◆ **Problem to solve**
Nothing in the records may be altered, and no picture may be included. Restate them in full.

- - -

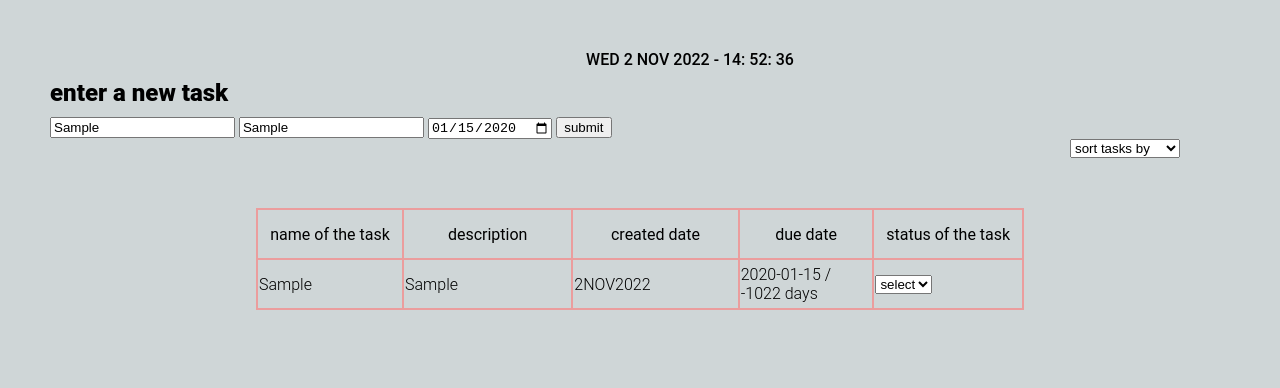
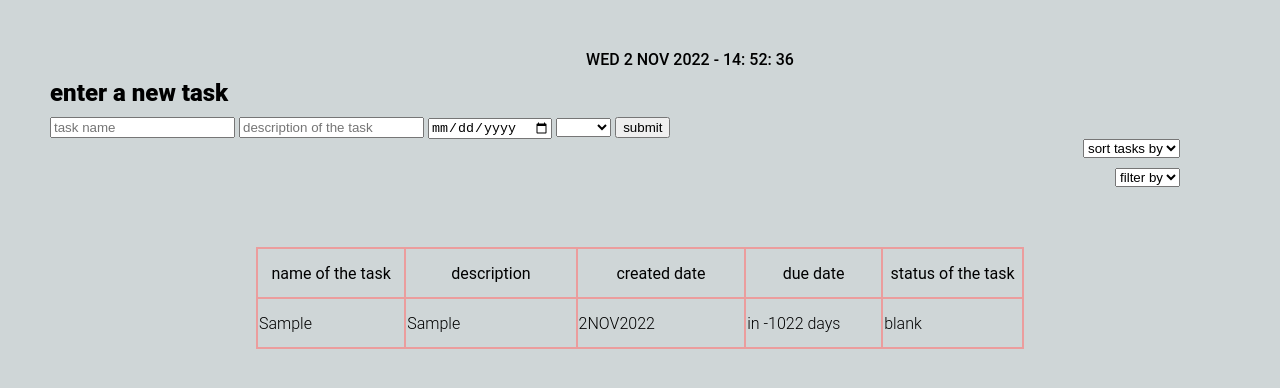
Before and after one commit to jeunessesept/Project_Planner, a plain HTML site: page index.html in a window 1280 px wide. Both pictures are taken after typing "Sample", "Sample", "2020-01-15" into the empty fields and a click on the button "submit". Shown: the top 388 px of the page. Drawn offline with Linux system fonts and the light colour scheme.

Commit message:
after struggling

```diff
--- a/index.html
+++ b/index.html
@@ -14,17 +14,33 @@
     <div class="firstContainer">
         <div class="dateHours"></div>
         <div class="text">enter a new task</div>
-        <input type="text" class="name" placeholder="task name">
-        <input type="text" class="description" placeholder="description of the task">
-        <input type="date" id="duedate"  value="">
+        <form class="tasksform">
+            <input type="text" placeholder="task name" name="name" required>
+            <input type="text" placeholder="description of the task" name="description" required>
+            <input type="date" id="duedate" required>
+            <select name="status" id="selectstatus"  required>
+                <option value="blank">  </option>
+                <option value="todo"> to do</option>
+                <option value="doing"> doing</option>
+                <option value="done"> done </option>
+            </select>
             <button class="submit"> submit</button>
+        </form>
+
     </div>
     <div class="sorteby">
         <select name="sorte" id="sorte">
             <option value="select">sort tasks by</option>
             <option value="name">name</option>
             <option value="urgent">urgent</option>
-            <option value="remain">remaining time</option>
+        </select>
+    </div>
+    <div class="filter">
+        <select id="filterstatus">
+            <option value="c">filter by</option>
+            <option value="d">to do</option>
+            <option value="e">doing</option>
+            <option value="f">done</option>
         </select>
     </div>
 
--- a/script.js
+++ b/script.js
@@ -47,8 +47,84 @@ const displayHours = () => {
   dateHours.innerHTML = dateHoursOfToday;
 };
 
+const tasksform = document.querySelector(".tasksform");
+const table = document.querySelector(".tasks");
+const nameInput = tasksform["name"];
+const descriptionInput = tasksform["description"];
+const dateInput = document.getElementById("duedate");
+const statusSelector = tasksform["status"];
 
+console.log(statusSelector.value);
 
+const tasks = JSON.parse(localStorage.getItem("tasks")) || [];
+
+const addTask = (name, description, duedate, statu) => {
+  tasks.push({
+    name,
+    description,
+    duedate,
+    statu,
+  });
+  localStorage.setItem("tasks", JSON.stringify(tasks));
+
+  return { name, description, duedate, statu };
+};
+
+const newTaskRow = ({ name, description, duedate, statu }) => {
+  const newRow = document.createElement("tr");
+  const taskName = document.createElement("td");
+  const taskDescription = document.createElement("td");
+  const taskCreatedDate = document.createElement("td");
+  const taskDuedate = document.createElement("td");
+  const taskStatus = document.createElement("td");
+  const statuValue = document.getElementById("selecstatus");
+
+  const dateAndHours = new Date();
+
+  let difference = dateInput.valueAsNumber - dateAndHours.getTime();
+  let remainDays = Math.ceil(difference / (1000 * 3600 * 24));
+
+  taskName.innerHTML = name;
+  taskDescription.innerHTML = description;
+  taskCreatedDate.innerHTML =
+    dateAndHours.getDate() +
+    months[dateAndHours.getMonth()] +
+    dateAndHours.getFullYear();
+  taskDuedate.innerHTML = "in " + duedate + " days";
+  (taskStatus.innerHTML = statu),
+    newRow.append(
+      taskName,
+      taskDescription,
+      taskCreatedDate,
+      taskDuedate,
+      taskStatus
+    );
+  table.appendChild(newRow);
+};
+
+tasks.forEach(newTaskRow);
+
+tasksform.onsubmit = (e) => {
+  e.preventDefault();
+
+  const newTask = addTask(
+    nameInput.value,
+    descriptionInput.value,
+    Math.ceil(
+      (new Date(dateInput.value).getTime() - Date.now()) / (1000 * 60 * 60 * 24)
+    ),
+    statusSelector.value
+  );
+
+  newTaskRow(newTask);
+
+  nameInput.value = "";
+  descriptionInput.value = "";
+  dateInput.value = "";
+  statusSelector.value = "";
+};
+
+//// other way to create table's rows, mais moins lisible
 const tableTasks = () => {
   let n = 1;
 
@@ -72,6 +148,7 @@ const tableTasks = () => {
       months[dateAndHours.getMonth()] +
       dateAndHours.getFullYear()
   );
+  localStorage.setItem("remaindays", remainDays);
 
   const cel1 = newRow.insertCell(0);
   const cel2 = newRow.insertCell(1);
@@ -83,7 +160,6 @@ const tableTasks = () => {
   cel2.innerHTML = localStorage.getItem("description");
   cel3.innerHTML = localStorage.getItem("created");
   cel4.innerHTML = dateInput.value + " / " + remainDays + " days";
-
 
   n++;
 
@@ -100,15 +176,15 @@ const tableTasks = () => {
   }
 };
 
+//// sorte the table by name
 
-
-const sortTable = (table, rows, switching, i, x, y, shouldSwitch) => {
+const sortTableName = (table, rows, switching, i, x, y, shouldSwitch) => {
   table = document.querySelector(".tasks");
   switching = true;
   while (switching) {
     switching = false;
     rows = table.rows;
-    for (i = 1; i < (rows.length - 1); i++) {
+    for (i = 1; i < rows.length - 1; i++) {
       shouldSwitch = false;
       x = rows[i].getElementsByTagName("TD")[0];
       y = rows[i + 1].getElementsByTagName("TD")[0];
@@ -122,24 +198,19 @@ const sortTable = (table, rows, switching, i, x, y, shouldSwitch) => {
       switching = true;
     }
   }
-}
+};
 
+////filter by status
+const filterStatus = document.getElementById("filterstatus");
+
+///calling things
 
 setInterval(displayHours, 1000);
-
-const subButton = document.querySelector(".submit");
-
-subButton.addEventListener("click", () => {
-  tableTasks();
-});
-
-
-
 
 const sorteSelect = document.getElementById("sorte");
 
 sorteSelect.addEventListener("change", () => {
-  if (sorteSelect.value === "name"){
-    sortTable();
+  if (sorteSelect.value === "name") {
+    sortTableName();
   }
-})
+});
--- a/style.css
+++ b/style.css
@@ -36,16 +36,23 @@ body{
     font-weight: 900;
 }
 
-.sorteby{
+.sorteby,
+.filter{
     width: 100%;
     display: flex;
     justify-content: flex-end;
 
 }
 
-#sorte{
+#sorte,
+#filterstatus{
     margin-right: 100px;
+    margin-bottom: 10px;
 }
+
+
+
+
 
 .tableTasks{
     display: flex;
```
Lines whose indentation alone changed are shown as unchanged.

- - -

◆ **Problem solution**
Before and after one commit to jeunessesept/Project_Planner, a plain HTML site: page index.html in a window 1280 px wide. Both pictures are taken after typing "Sample", "Sample", "2020-01-15" into the empty fields and a click on the button "submit". Shown: the top 388 px of the page. Drawn offline with Linux system fonts and the light colour scheme.

Commit message:
after struggling

```diff
--- a/index.html
+++ b/index.html
@@ -14,17 +14,33 @@
     <div class="firstContainer">
         <div class="dateHours"></div>
         <div class="text">enter a new task</div>
-        <input type="text" class="name" placeholder="task name">
-        <input type="text" class="description" placeholder="description of the task">
-        <input type="date" id="duedate"  value="">
+        <form class="tasksform">
+            <input type="text" placeholder="task name" name="name" required>
+            <input type="text" placeholder="description of the task" name="description" required>
+            <input type="date" id="duedate" required>
+            <select name="status" id="selectstatus"  required>
+                <option value="blank">  </option>
+                <option value="todo"> to do</option>
+                <option value="doing"> doing</option>
+                <option value="done"> done </option>
+            </select>
             <button class="submit"> submit</button>
+        </form>
+
     </div>
     <div class="sorteby">
         <select name="sorte" id="sorte">
             <option value="select">sort tasks by</option>
             <option value="name">name</option>
             <option value="urgent">urgent</option>
-            <option value="remain">remaining time</option>
+        </select>
+    </div>
+    <div class="filter">
+        <select id="filterstatus">
+            <option value="c">filter by</option>
+            <option value="d">to do</option>
+            <option value="e">doing</option>
+            <option value="f">done</option>
         </select>
     </div>
 
--- a/script.js
+++ b/script.js
@@ -47,8 +47,84 @@ const displayHours = () => {
   dateHours.innerHTML = dateHoursOfToday;
 };
 
+const tasksform = document.querySelector(".tasksform");
+const table = document.querySelector(".tasks");
+const nameInput = tasksform["name"];
+const descriptionInput = tasksform["description"];
+const dateInput = document.getElementById("duedate");
+const statusSelector = tasksform["status"];
 
+console.log(statusSelector.value);
 
+const tasks = JSON.parse(localStorage.getItem("tasks")) || [];
+
+const addTask = (name, description, duedate, statu) => {
+  tasks.push({
+    name,
+    description,
+    duedate,
+    statu,
+  });
+  localStorage.setItem("tasks", JSON.stringify(tasks));
+
+  return { name, description, duedate, statu };
+};
+
+const newTaskRow = ({ name, description, duedate, statu }) => {
+  const newRow = document.createElement("tr");
+  const taskName = document.createElement("td");
+  const taskDescription = document.createElement("td");
+  const taskCreatedDate = document.createElement("td");
+  const taskDuedate = document.createElement("td");
+  const taskStatus = document.createElement("td");
+  const statuValue = document.getElementById("selecstatus");
+
+  const dateAndHours = new Date();
+
+  let difference = dateInput.valueAsNumber - dateAndHours.getTime();
+  let remainDays = Math.ceil(difference / (1000 * 3600 * 24));
+
+  taskName.innerHTML = name;
+  taskDescription.innerHTML = description;
+  taskCreatedDate.innerHTML =
+    dateAndHours.getDate() +
+    months[dateAndHours.getMonth()] +
+    dateAndHours.getFullYear();
+  taskDuedate.innerHTML = "in " + duedate + " days";
+  (taskStatus.innerHTML = statu),
+    newRow.append(
+      taskName,
+      taskDescription,
+      taskCreatedDate,
+      taskDuedate,
+      taskStatus
+    );
+  table.appendChild(newRow);
+};
+
+tasks.forEach(newTaskRow);
+
+tasksform.onsubmit = (e) => {
+  e.preventDefault();
+
+  const newTask = addTask(
+    nameInput.value,
+    descriptionInput.value,
+    Math.ceil(
+      (new Date(dateInput.value).getTime() - Date.now()) / (1000 * 60 * 60 * 24)
+    ),
+    statusSelector.value
+  );
+
+  newTaskRow(newTask);
+
+  nameInput.value = "";
+  descriptionInput.value = "";
+  dateInput.value = "";
+  statusSelector.value = "";
+};
+
+//// other way to create table's rows, mais moins lisible
 const tableTasks = () => {
   let n = 1;
 
@@ -72,6 +148,7 @@ const tableTasks = () => {
       months[dateAndHours.getMonth()] +
       dateAndHours.getFullYear()
   );
+  localStorage.setItem("remaindays", remainDays);
 
   const cel1 = newRow.insertCell(0);
   const cel2 = newRow.insertCell(1);
@@ -83,7 +160,6 @@ const tableTasks = () => {
   cel2.innerHTML = localStorage.getItem("description");
   cel3.innerHTML = localStorage.getItem("created");
   cel4.innerHTML = dateInput.value + " / " + remainDays + " days";
-
 
   n++;
 
@@ -100,15 +176,15 @@ const tableTasks = () => {
   }
 };
 
+//// sorte the table by name
 
-
-const sortTable = (table, rows, switching, i, x, y, shouldSwitch) => {
+const sortTableName = (table, rows, switching, i, x, y, shouldSwitch) => {
   table = document.querySelector(".tasks");
   switching = true;
   while (switching) {
     switching = false;
     rows = table.rows;
-    for (i = 1; i < (rows.length - 1); i++) {
+    for (i = 1; i < rows.length - 1; i++) {
       shouldSwitch = false;
       x = rows[i].getElementsByTagName("TD")[0];
       y = rows[i + 1].getElementsByTagName("TD")[0];
@@ -122,24 +198,19 @@ const sortTable = (table, rows, switching, i, x, y, shouldSwitch) => {
       switching = true;
     }
   }
-}
+};
 
+////filter by status
+const filterStatus = document.getElementById("filterstatus");
+
+///calling things
 
 setInterval(displayHours, 1000);
-
-const subButton = document.querySelector(".submit");
-
-subButton.addEventListener("click", () => {
-  tableTasks();
-});
-
-
-
 
 const sorteSelect = document.getElementById("sorte");
 
 sorteSelect.addEventListener("change", () => {
-  if (sorteSelect.value === "name"){
-    sortTable();
+  if (sorteSelect.value === "name") {
+    sortTableName();
   }
-})
+});
--- a/style.css
+++ b/style.css
@@ -36,16 +36,23 @@ body{
     font-weight: 900;
 }
 
-.sorteby{
+.sorteby,
+.filter{
     width: 100%;
     display: flex;
     justify-content: flex-end;
 
 }
 
-#sorte{
+#sorte,
+#filterstatus{
     margin-right: 100px;
+    margin-bottom: 10px;
 }
+
+
+
+
 
 .tableTasks{
     display: flex;
```
Lines whose indentation alone changed are shown as unchanged.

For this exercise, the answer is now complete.